● Your objective
Look through the records below for lines containing the string "grid", and report how many there are, nothing else.

● Provided records
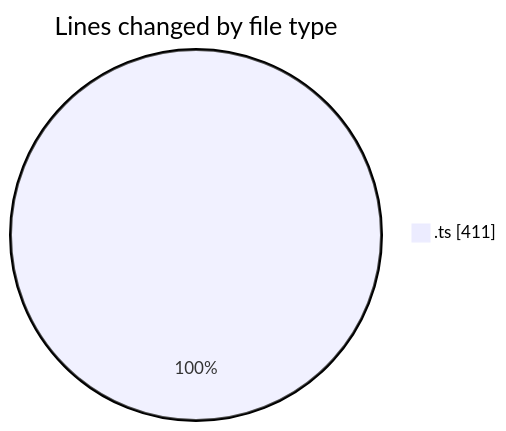
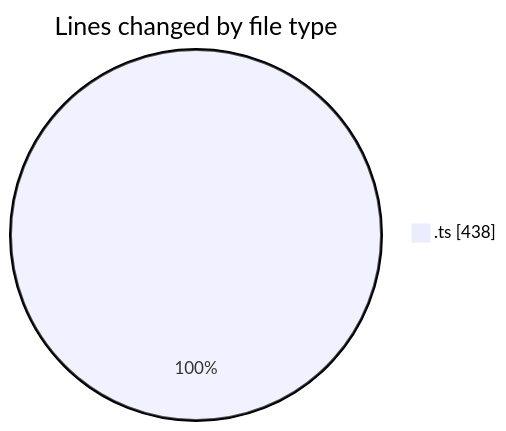
One commit to yexinjia/code-tracking changed the first of 2 diagrams in 2026-07-19/repo-copilot/README.md. Above: the diagram before and after it, drawn with Mermaid. The commit also changed other lines of this file and 1 other file, not shown here.

````diff
--- a/2026-07-19/repo-copilot/README.md
+++ b/2026-07-19/repo-copilot/README.md
@@ -20,5 +20,5 @@
 ```mermaid
 pie showData
 title Lines changed by file type
-".ts" : 411
+".ts" : 438
 ```
````
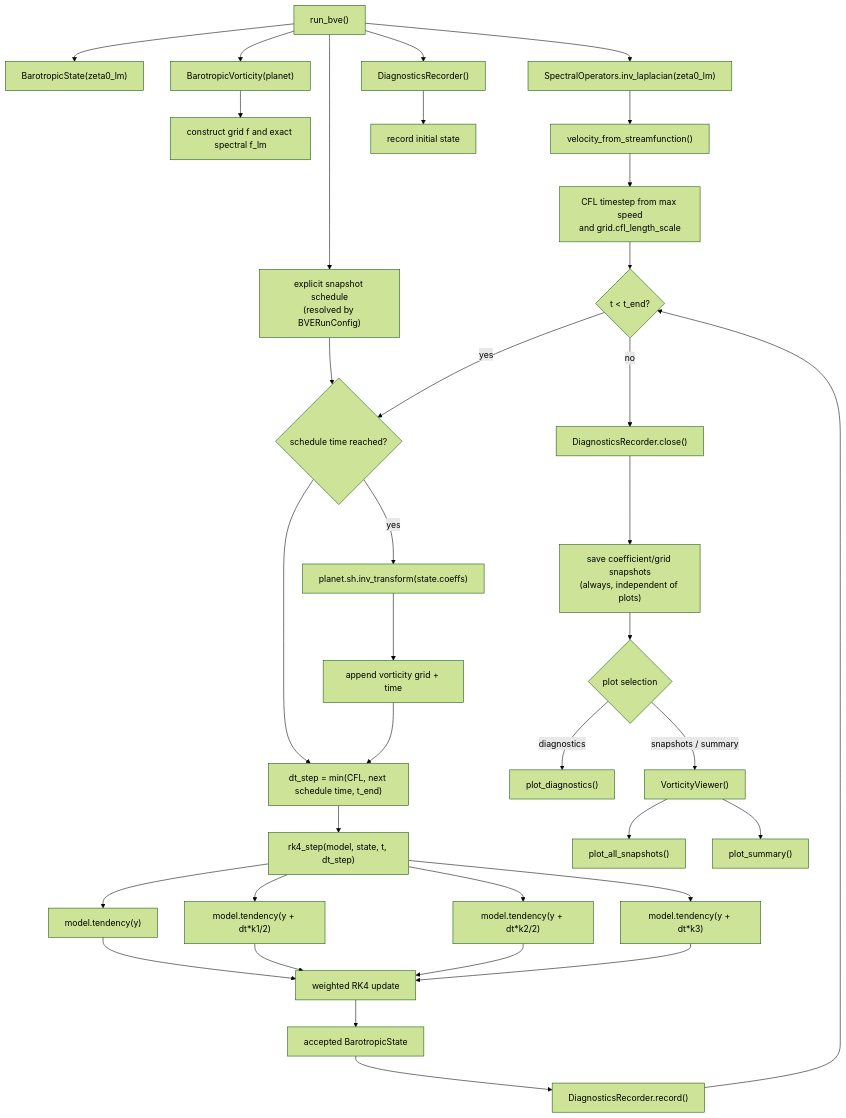
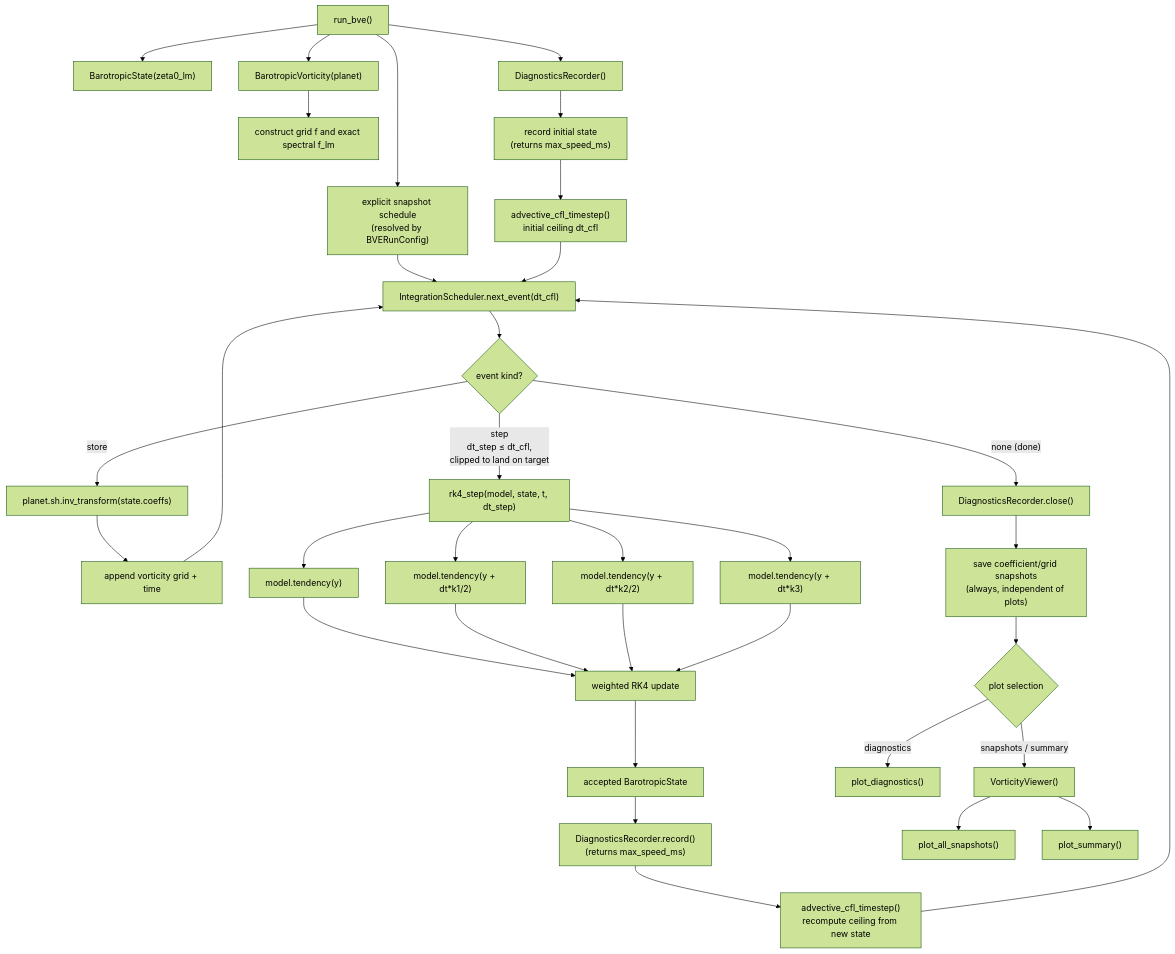
Before and after one commit to AlexandreEros/Aeolus: the third of 5 diagrams in docs/call-structure.md, drawn with Mermaid (forest theme). The commit also changed 14 other files, not shown here.

````diff
--- a/docs/call-structure.md
+++ b/docs/call-structure.md
@@ -131,44 +131,41 @@
 ```mermaid
 flowchart TD
     run["run_bve()"] --> state["BarotropicState(zeta0_lm)"]
     run --> model["BarotropicVorticity(planet)"]
     model --> coriolis["construct grid f and exact spectral f_lm"]
 
-    run --> psi0["SpectralOperators.inv_laplacian(zeta0_lm)"]
-    psi0 --> velocity0["velocity_from_streamfunction()"]
-    velocity0 --> cfl["CFL timestep from max speed<br/>and grid.cfl_length_scale"]
-
     run --> recorder["DiagnosticsRecorder()"]
-    recorder --> record0["record initial state"]
+    recorder --> record0["record initial state<br/>(returns max_speed_ms)"]
+    record0 --> cfl0["advective_cfl_timestep()<br/>initial ceiling dt_cfl"]
 
     run --> schedule["explicit snapshot schedule<br/>(resolved by BVERunConfig)"]
+    schedule --> sched["IntegrationScheduler.next_event(dt_cfl)"]
+    cfl0 --> sched
 
-    cfl --> loop{"t &lt; t_end?"}
-    schedule --> snapshot
-    loop -- "yes" --> snapshot{"schedule time reached?"}
-    snapshot -- "yes" --> synth["planet.sh.inv_transform(state.coeffs)"]
+    sched --> ev{"event kind?"}
+    ev -- "store" --> synth["planet.sh.inv_transform(state.coeffs)"]
     synth --> memory["append vorticity grid + time"]
-    snapshot --> dt["dt_step = min(CFL, next schedule time, t_end)"]
-    memory --> dt
-    dt --> rk4["rk4_step(model, state, t, dt_step)"]
+    memory --> sched
+    ev -- "step<br/>dt_step ≤ dt_cfl,<br/>clipped to land on target" --> rk4["rk4_step(model, state, t, dt_step)"]
 
     rk4 --> k1["model.tendency(y)"]
     rk4 --> k2["model.tendency(y + dt*k1/2)"]
     rk4 --> k3["model.tendency(y + dt*k2/2)"]
     rk4 --> k4["model.tendency(y + dt*k3)"]
     k1 --> combine["weighted RK4 update"]
     k2 --> combine
     k3 --> combine
     k4 --> combine
     combine --> accepted["accepted BarotropicState"]
-    accepted --> record["DiagnosticsRecorder.record()"]
-    record --> loop
+    accepted --> record["DiagnosticsRecorder.record()<br/>(returns max_speed_ms)"]
+    record --> cfln["advective_cfl_timestep()<br/>recompute ceiling from new state"]
+    cfln --> sched
 
-    loop -- "no" --> close["DiagnosticsRecorder.close()"]
+    ev -- "none (done)" --> close["DiagnosticsRecorder.close()"]
     close --> save["save coefficient/grid snapshots<br/>(always, independent of plots)"]
     save --> plotsel{"plot selection"}
     plotsel -- "diagnostics" --> diagPlot["plot_diagnostics()"]
     plotsel -- "snapshots / summary" --> viewer["VorticityViewer()"]
     viewer --> snapshots["plot_all_snapshots()"]
     viewer --> summary["plot_summary()"]
 ```
````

● Result for this exercise
4